A Statement of Conscience
Exploring the Wheels
Review: The Art of Living
Review: The Word of the Buddha
Publications
Guidelines to Sutta Study


A Statement of Conscience

“All beings tremble at the rod” says the Buddha, yet today the ominous rod of terrorism has become one of the gravest problems that we face. No longer is the terrorist threat reserved for the vulnerable public figure or the outspoken adversary. With their lightning speed and global reach, our modern media of communication have given the terrorist cadres a tremendous new power to intimidate whole populations. Far too often the victims of their hits are the helpless and innocent, struck down in a symbolic show of hate.

This appalling increase in terrorist violence pierces the moral consciousness at its core, leaving behind painful and persisting wounds. For those of us who reside in Sri Lanka the problem becomes ever more acute as we witness the tide of terrorism sweep across this traditional homeland of the Dhamma. It is no longer possible for us to immerse ourselves in the comfortable routines of our familiar world. Instead we must struggle in anguish and hope to deal with this frightful menace in our midst-to understand it and to confront it in a manner worthy of our Buddhist heritage. It cannot be disputed that the world-wide rise of terrorism springs from complex causes of a political, economic and social character, which must be tackled by any adequate solution to the problem. At the same time, however, we have to insist that terrorism also has a deeper underlying human dimension that can only be ignored at our peril. If we probe beneath the burning issues of political ideology and ethnic grievances around which the terrorist forces rally, we will discover at its epicentre those same malignant drives that, in less virulent form, motivate so much ordinary human conduct.

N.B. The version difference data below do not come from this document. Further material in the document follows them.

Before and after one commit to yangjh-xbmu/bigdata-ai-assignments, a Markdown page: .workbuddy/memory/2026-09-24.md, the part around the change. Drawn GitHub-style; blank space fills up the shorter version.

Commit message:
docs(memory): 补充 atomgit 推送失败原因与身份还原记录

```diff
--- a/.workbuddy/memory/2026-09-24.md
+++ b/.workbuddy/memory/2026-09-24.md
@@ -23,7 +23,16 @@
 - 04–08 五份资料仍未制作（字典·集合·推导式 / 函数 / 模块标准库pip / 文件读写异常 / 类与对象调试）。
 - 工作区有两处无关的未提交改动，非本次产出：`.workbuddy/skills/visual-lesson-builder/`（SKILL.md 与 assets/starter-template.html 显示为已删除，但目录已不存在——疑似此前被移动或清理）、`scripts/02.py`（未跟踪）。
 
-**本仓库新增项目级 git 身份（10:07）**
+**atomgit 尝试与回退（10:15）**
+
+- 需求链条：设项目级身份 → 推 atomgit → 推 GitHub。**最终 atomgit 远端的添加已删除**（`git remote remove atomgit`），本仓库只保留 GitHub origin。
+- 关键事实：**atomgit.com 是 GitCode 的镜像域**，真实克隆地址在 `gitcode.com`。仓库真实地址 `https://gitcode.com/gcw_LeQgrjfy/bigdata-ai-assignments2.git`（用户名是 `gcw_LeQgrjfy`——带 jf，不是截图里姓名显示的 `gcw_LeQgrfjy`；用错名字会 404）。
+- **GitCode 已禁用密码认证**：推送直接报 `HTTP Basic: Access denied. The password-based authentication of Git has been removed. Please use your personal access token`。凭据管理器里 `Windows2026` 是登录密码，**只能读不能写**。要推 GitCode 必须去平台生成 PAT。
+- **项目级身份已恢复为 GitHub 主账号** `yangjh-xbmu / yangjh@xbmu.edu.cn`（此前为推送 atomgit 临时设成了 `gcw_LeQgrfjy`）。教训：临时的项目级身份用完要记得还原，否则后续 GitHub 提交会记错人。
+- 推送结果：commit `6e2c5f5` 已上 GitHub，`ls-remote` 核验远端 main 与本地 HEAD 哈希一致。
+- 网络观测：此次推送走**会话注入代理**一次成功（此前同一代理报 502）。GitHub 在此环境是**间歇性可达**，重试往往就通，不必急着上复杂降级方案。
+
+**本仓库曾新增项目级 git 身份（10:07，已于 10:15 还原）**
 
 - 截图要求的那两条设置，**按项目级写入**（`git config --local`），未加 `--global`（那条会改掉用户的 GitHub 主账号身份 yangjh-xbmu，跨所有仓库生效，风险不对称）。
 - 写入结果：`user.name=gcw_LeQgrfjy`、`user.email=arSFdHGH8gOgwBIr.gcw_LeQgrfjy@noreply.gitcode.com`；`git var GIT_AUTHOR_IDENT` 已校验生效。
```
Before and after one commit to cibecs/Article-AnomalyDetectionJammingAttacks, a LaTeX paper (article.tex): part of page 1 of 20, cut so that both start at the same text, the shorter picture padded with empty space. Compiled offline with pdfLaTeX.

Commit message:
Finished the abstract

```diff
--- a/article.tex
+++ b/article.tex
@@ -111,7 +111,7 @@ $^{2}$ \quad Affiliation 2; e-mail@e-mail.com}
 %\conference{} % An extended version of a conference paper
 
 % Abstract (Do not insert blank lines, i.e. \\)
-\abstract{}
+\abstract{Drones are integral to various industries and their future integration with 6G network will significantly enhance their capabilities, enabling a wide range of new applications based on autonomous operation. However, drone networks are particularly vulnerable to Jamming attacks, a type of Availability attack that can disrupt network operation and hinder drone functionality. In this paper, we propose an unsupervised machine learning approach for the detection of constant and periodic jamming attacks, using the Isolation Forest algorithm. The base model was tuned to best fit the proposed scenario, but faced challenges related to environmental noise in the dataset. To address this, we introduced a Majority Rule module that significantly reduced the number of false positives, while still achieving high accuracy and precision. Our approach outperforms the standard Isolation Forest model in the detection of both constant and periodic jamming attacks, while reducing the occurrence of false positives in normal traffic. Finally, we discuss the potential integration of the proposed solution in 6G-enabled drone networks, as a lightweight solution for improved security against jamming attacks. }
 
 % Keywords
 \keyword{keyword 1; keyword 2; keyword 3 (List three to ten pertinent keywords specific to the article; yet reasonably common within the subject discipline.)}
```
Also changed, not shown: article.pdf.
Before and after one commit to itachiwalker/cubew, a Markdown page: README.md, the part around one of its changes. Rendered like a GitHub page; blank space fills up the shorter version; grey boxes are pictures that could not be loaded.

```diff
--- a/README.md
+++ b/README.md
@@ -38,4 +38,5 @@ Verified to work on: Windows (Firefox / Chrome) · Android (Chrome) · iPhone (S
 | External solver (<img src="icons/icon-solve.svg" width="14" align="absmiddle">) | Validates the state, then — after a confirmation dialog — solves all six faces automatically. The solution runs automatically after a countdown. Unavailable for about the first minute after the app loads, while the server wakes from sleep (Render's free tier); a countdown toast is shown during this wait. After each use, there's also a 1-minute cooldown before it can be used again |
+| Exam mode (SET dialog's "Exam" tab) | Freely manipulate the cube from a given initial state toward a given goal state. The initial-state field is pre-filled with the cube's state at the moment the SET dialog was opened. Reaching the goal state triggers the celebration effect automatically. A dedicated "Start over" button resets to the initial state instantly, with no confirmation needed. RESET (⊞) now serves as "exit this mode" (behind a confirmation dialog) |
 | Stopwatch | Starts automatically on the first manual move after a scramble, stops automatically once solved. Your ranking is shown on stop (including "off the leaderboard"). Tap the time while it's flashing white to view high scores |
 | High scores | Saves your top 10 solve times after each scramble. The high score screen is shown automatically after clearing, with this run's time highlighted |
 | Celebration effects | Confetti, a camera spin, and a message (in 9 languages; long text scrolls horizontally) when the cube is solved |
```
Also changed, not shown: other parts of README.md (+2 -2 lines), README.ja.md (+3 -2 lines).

As the vital dynamism from which terrorism springs we will find greed, a rapacious lust for power and domination. We will find hate, smouldering within as cold resentment or whipped up into a frenzy of destruction. And we will find delusion, a collective paranoia instilled by inflammatory ideologies or the blind submergence of the individual in the group. These are the hidden human roots of terrorism; fed by personal frustration and social discontent, they yield as their fruits the violence that surrounds us.

As we grapple with the problem of terrorism, asking ourselves what we can contribute to stem its rising tide, we may find an answer closer to home than we imagine. Let us first note that the spread of terrorism is not so much a macabre deviation from prevailing norms as an extreme manifestation of a wholesale decline in human fellow feeling. This lack of empathy and sensitivity to others can already be discerned in the everyday functioning of society-in the spreading disease of corruption, apathy and selfishness infecting the social organism. Add to this a frantic search for a sense of belonging through the rediscovery of ethnic roots, and the result is a potentially very explosive mixture.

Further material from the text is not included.